[Before-and-after change data]
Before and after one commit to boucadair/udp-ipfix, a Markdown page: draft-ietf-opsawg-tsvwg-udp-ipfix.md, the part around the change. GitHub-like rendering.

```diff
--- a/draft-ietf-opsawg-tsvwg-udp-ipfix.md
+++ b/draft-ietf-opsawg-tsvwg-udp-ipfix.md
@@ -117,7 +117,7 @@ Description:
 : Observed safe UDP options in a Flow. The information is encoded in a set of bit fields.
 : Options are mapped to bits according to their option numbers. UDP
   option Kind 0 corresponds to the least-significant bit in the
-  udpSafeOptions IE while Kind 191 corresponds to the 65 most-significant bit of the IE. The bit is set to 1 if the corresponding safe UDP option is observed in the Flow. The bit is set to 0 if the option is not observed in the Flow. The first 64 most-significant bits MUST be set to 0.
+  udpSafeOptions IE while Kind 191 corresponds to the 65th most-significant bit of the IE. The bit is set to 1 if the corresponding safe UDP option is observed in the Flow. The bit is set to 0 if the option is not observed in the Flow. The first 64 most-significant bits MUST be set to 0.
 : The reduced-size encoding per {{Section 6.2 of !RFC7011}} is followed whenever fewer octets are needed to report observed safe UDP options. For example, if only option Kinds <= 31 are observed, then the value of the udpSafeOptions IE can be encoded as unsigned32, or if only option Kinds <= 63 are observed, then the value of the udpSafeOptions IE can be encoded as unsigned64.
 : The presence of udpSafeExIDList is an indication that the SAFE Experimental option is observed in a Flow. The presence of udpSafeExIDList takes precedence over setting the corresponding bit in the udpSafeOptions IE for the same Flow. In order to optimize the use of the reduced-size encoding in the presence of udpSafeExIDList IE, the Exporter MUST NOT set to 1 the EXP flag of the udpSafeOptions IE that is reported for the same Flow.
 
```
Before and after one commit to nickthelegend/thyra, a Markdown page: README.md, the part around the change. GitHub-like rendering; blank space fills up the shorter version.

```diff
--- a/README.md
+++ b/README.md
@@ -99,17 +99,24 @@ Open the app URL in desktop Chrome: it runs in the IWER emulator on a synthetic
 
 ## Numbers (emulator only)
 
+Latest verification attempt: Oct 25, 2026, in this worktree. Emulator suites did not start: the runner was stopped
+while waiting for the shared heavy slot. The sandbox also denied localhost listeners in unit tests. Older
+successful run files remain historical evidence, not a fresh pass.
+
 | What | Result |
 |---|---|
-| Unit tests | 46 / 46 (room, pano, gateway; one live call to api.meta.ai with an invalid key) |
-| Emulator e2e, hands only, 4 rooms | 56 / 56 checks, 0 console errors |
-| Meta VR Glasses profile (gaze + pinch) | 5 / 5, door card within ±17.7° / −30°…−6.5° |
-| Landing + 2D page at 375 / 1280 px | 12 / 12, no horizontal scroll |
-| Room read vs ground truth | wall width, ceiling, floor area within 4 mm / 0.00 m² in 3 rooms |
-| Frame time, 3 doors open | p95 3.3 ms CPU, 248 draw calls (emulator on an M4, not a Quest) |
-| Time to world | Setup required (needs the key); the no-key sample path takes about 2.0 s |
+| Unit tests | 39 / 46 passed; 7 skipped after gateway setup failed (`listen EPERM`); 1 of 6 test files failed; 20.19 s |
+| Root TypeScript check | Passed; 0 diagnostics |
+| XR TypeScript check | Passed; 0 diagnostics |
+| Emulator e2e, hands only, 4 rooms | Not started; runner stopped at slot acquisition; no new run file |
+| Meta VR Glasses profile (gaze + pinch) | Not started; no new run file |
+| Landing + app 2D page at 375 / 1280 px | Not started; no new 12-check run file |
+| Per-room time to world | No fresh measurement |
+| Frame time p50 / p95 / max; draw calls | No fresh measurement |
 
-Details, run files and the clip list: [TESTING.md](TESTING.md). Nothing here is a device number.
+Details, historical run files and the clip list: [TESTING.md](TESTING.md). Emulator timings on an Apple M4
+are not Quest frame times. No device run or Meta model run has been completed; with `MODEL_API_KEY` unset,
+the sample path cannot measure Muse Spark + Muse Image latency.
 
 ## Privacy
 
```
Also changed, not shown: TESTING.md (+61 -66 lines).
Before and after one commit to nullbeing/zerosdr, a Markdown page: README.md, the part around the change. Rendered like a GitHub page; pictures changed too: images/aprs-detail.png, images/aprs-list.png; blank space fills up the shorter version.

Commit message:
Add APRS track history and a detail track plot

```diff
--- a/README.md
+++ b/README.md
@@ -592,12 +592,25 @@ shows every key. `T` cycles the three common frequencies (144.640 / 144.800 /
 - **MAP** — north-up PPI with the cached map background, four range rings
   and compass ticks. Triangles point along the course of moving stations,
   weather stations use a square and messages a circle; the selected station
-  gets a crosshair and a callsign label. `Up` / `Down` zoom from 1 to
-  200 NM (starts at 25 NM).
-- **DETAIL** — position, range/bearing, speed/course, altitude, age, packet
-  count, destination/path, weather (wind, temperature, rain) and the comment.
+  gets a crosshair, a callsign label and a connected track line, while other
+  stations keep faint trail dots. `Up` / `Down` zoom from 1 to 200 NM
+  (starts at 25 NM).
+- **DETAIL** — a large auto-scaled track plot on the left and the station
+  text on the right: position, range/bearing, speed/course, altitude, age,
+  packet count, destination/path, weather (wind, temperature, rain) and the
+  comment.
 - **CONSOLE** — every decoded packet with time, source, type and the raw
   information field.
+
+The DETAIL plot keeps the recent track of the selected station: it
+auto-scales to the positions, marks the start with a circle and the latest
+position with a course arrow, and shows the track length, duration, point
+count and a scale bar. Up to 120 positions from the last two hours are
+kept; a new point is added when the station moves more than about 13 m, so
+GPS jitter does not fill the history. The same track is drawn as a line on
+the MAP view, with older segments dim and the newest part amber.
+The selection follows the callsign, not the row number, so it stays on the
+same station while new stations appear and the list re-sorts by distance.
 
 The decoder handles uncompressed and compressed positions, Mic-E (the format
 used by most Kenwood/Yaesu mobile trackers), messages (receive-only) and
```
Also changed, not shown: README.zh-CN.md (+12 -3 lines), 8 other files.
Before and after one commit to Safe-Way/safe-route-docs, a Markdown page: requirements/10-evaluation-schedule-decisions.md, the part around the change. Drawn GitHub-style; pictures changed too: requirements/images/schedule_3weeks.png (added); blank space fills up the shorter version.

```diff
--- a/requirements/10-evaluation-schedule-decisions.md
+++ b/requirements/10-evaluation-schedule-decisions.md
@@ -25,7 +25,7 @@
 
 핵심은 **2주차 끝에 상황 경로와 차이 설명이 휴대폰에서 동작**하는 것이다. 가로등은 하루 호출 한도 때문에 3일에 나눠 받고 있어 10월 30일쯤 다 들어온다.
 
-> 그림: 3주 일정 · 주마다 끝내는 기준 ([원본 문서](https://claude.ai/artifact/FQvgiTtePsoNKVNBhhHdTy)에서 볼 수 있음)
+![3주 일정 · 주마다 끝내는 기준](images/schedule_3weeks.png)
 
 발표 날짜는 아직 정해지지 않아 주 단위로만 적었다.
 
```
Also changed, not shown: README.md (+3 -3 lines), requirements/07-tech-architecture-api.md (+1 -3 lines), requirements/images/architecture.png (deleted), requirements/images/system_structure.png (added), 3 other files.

[PROBLEM DESCRIPTION]: The lines holding the word "comment" are the answer. Find them in the entries and copy them.

[TASK RESULT]:
-  count, destination/path, weather (wind, temperature, rain) and the comment.
+  comment.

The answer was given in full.